Thursday, June 12, 2014

You Can't Fix What's Already Fixed and the Complex Under Plunder on Wall Street

It wasn’t until late 2005 that Weird Wally (WW) gave much thought to Wall Street.   But when President Bush announced his intention to privatize Social Security, WW sat up and started paying attention.  And from what little he understood at the time, one thing was obvious: Bush’s idea of a secure and happy retirement for all Americans was for us to each create a private retirement account and send our money off to Wall Street.

Like many of us, in his minds’ eye, WW imagined cigar smoking fat cats sitting in their offices figuring out which corporations were good bets and which ones weren’t.  And like most the rest of us, his minds’ eye had it totally wrong.  Instead of a noisy and chaotic stock exchange floor with masters of the universe, studying charts and screaming into cells at their minions on the floor to either buy or sell, we might now see small rooms with tech folk and programmers working on secret coding and information infrastructures.

What Wall Street has been about for the past several years has to do with complexity and speed.  According to Michael Lewis, in his recent book, “Flash Boys,” Wall Street is all about adding layer upon layer of complexity onto an already complex situation.   And upon each layer of complexity, there exists corporations and people whose only job is to extract wealth, resources and energy from this complexity, without adding of value in return; kind of like a disease.
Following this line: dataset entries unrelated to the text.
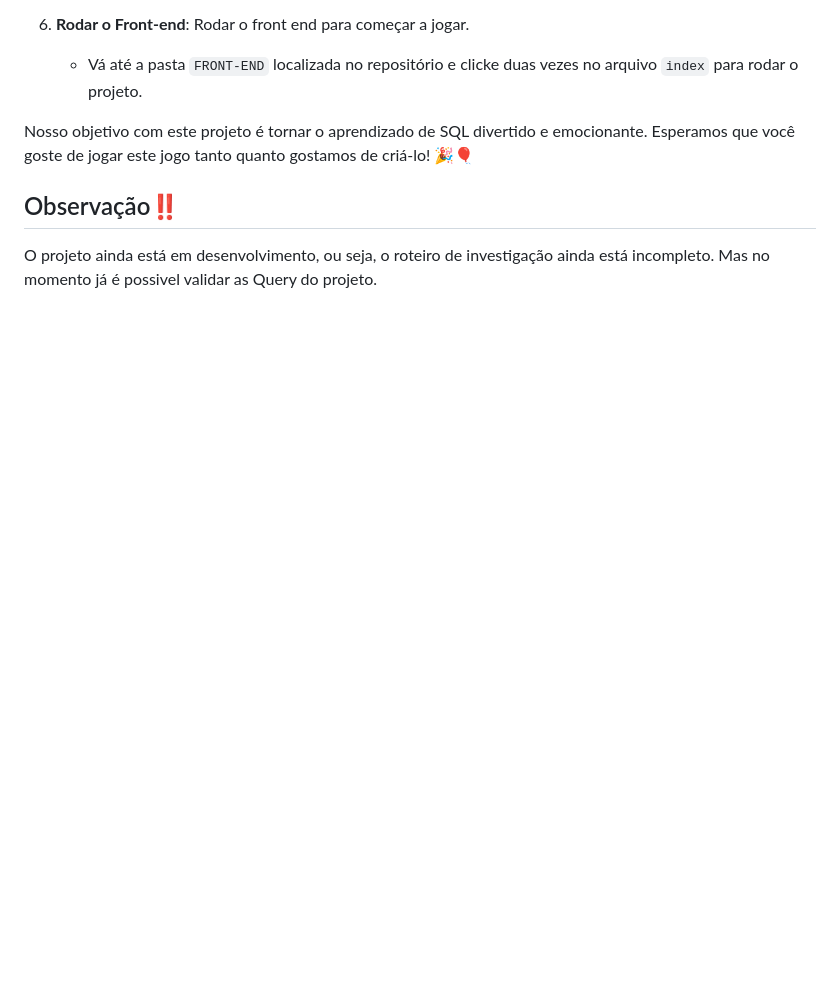
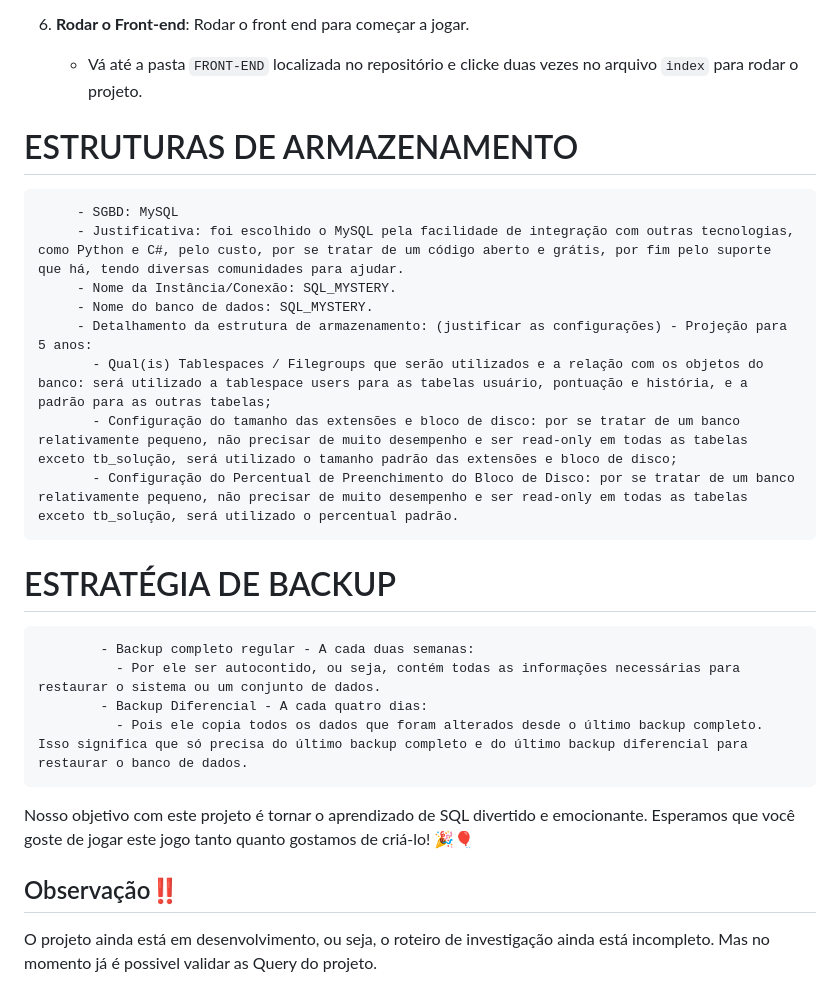
Before and after one commit to duducaa/BD2-JOGO-RESERVA, a Markdown page: README.md, the part around the change. Drawn GitHub-style; blank space fills up the shorter version.

```diff
--- a/README.md
+++ b/README.md
@@ -76,6 +76,26 @@ Quando você faz uma pergunta, ela passa por todas essas partes na seguinte orde
 6. **Rodar o Front-end**: Rodar o front end para começar a jogar.
    - Vá até a pasta `FRONT-END` localizada no repositório e clicke duas vezes no arquivo `index` para rodar o projeto.
 
+
+# ESTRUTURAS DE ARMAZENAMENTO
+
+         - SGBD: MySQL
+         - Justificativa: foi escolhido o MySQL pela facilidade de integração com outras tecnologias, como Python e C#, pelo custo, por se tratar de um código aberto e grátis, por fim pelo suporte que há, tendo diversas comunidades para ajudar.
+         - Nome da Instância/Conexão: SQL_MYSTERY.
+         - Nome do banco de dados: SQL_MYSTERY.
+         - Detalhamento da estrutura de armazenamento: (justificar as configurações) - Projeção para 5 anos:
+           - Qual(is) Tablespaces / Filegroups que serão utilizados e a relação com os objetos do banco: será utilizado a tablespace users para as tabelas usuário, pontuação e história, e a padrão para as outras tabelas;
+           - Configuração do tamanho das extensões e bloco de disco: por se tratar de um banco relativamente pequeno, não precisar de muito desempenho e ser read-only em todas as tabelas exceto tb_solução, será utilizado o tamanho padrão das extensões e bloco de disco;
+           - Configuração do Percentual de Preenchimento do Bloco de Disco: por se tratar de um banco relativamente pequeno, não precisar de muito desempenho e ser read-only em todas as tabelas exceto tb_solução, será utilizado o percentual padrão.
+
+# ESTRATÉGIA DE BACKUP
+
+            - Backup completo regular - A cada duas semanas:
+              - Por ele ser autocontido, ou seja, contém todas as informações necessárias para restaurar o sistema ou um conjunto de dados.
+            - Backup Diferencial - A cada quatro dias:
+              - Pois ele copia todos os dados que foram alterados desde o último backup completo. Isso significa que só precisa do último backup completo e do último backup diferencial para restaurar o banco de dados.
+
+
 Nosso objetivo com este projeto é tornar o aprendizado de SQL divertido e emocionante. Esperamos que você goste de jogar este jogo tanto quanto gostamos de criá-lo! 🎉🎈
 
 
```
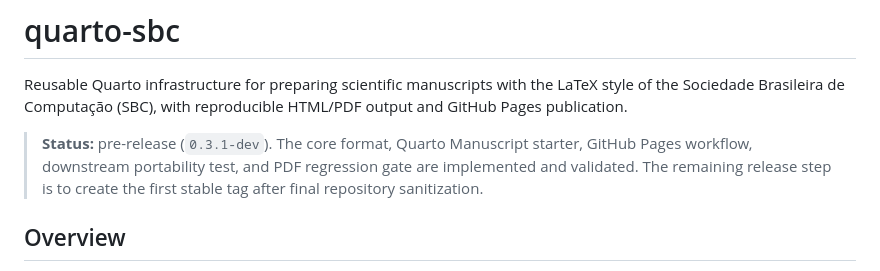
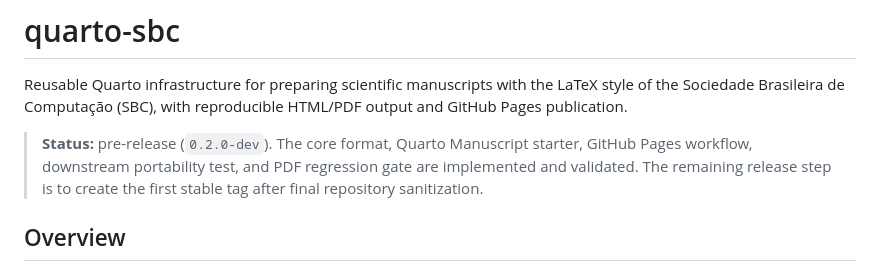
Before and after one commit to cvictorr2508/quarto-sbc, a Markdown page: README.md, the part around the change. Rendered like a GitHub page.

Commit message:
docs: align pre-release version metadata
Align the README pre-release version with the extension manifest at 0.2.0-dev.

```diff
--- a/README.md
+++ b/README.md
@@ -2,7 +2,7 @@
 
 Reusable Quarto infrastructure for preparing scientific manuscripts with the LaTeX style of the Sociedade Brasileira de Computação (SBC), with reproducible HTML/PDF output and GitHub Pages publication.
 
-> **Status:** pre-release (`0.3.1-dev`). The core format, Quarto Manuscript starter, GitHub Pages workflow, downstream portability test, and PDF regression gate are implemented and validated. The remaining release step is to create the first stable tag after final repository sanitization.
+> **Status:** pre-release (`0.2.0-dev`). The core format, Quarto Manuscript starter, GitHub Pages workflow, downstream portability test, and PDF regression gate are implemented and validated. The remaining release step is to create the first stable tag after final repository sanitization.
 
 ## Overview
 
```
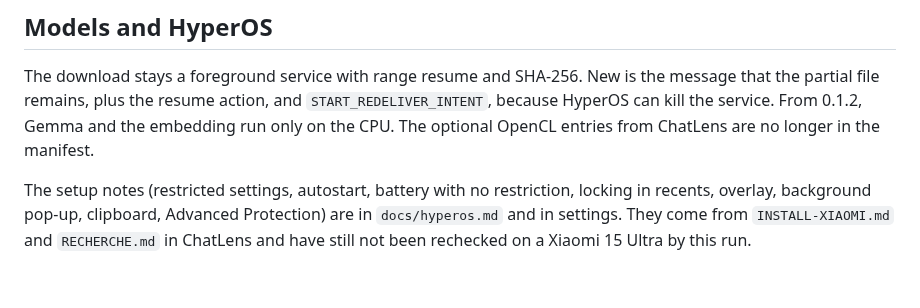
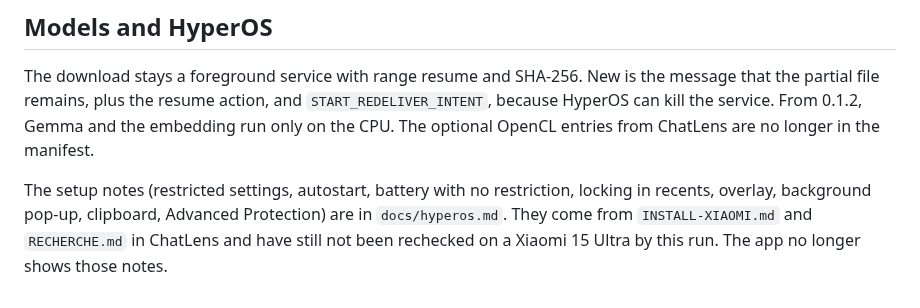
Before and after one commit to slickdajackson/MemEm, a Markdown page: docs/chatlens.md, the part around the change. Rendered like a GitHub page.

```diff
--- a/docs/chatlens.md
+++ b/docs/chatlens.md
@@ -22,4 +22,4 @@ While accessibility is on, the last visible messages also go into search and the
 
 The download stays a foreground service with range resume and SHA-256. New is the message that the partial file remains, plus the resume action, and `START_REDELIVER_INTENT`, because HyperOS can kill the service. From 0.1.2, Gemma and the embedding run only on the CPU. The optional OpenCL entries from ChatLens are no longer in the manifest.
 
-The setup notes (restricted settings, autostart, battery with no restriction, locking in recents, overlay, background pop-up, clipboard, Advanced Protection) are in `docs/hyperos.md` and in settings. They come from `INSTALL-XIAOMI.md` and `RECHERCHE.md` in ChatLens and have still not been rechecked on a Xiaomi 15 Ultra by this run.
+The setup notes (restricted settings, autostart, battery with no restriction, locking in recents, overlay, background pop-up, clipboard, Advanced Protection) are in `docs/hyperos.md`. They come from `INSTALL-XIAOMI.md` and `RECHERCHE.md` in ChatLens and have still not been rechecked on a Xiaomi 15 Ultra by this run. The app no longer shows those notes.
```
Also changed, not shown: README.md (+3 -3 lines), docs/images/einrichtung.png, docs/images/einstellungen.png, docs/images/hauptansicht.png, 11 other files.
But at the very bottom of this complexity are the tech guys (mostly men), the guys who write the code and design the infrastructure along which information travels at unbelievable speeds from one point to another.  And although the speed of a blink of the eye is considered slow in this fast paced world, billions of dollars have been made over the information arriving faster than the blink of an eye, at one place, before it arrives elsewhere.

These tech people at the bottom are often graduates of  MIT, Princeton or other high prestige universities.  People who might have otherwise gone into research and added something of value to society, were instead drawn to Wall Street, where they hooked up with MBAs from Harvard, and such, and are now both are making billions a year without having to add value to anything but themselves.  It’s much like a perfect marriage where a brilliant techie meets up with a brilliant sociopath and they both go into business.

Weird Wally is rumored to have found this book in, well, the Business section.  For a more traditional review of, “Flash Boys,” click Wall Street Secrets Revealed.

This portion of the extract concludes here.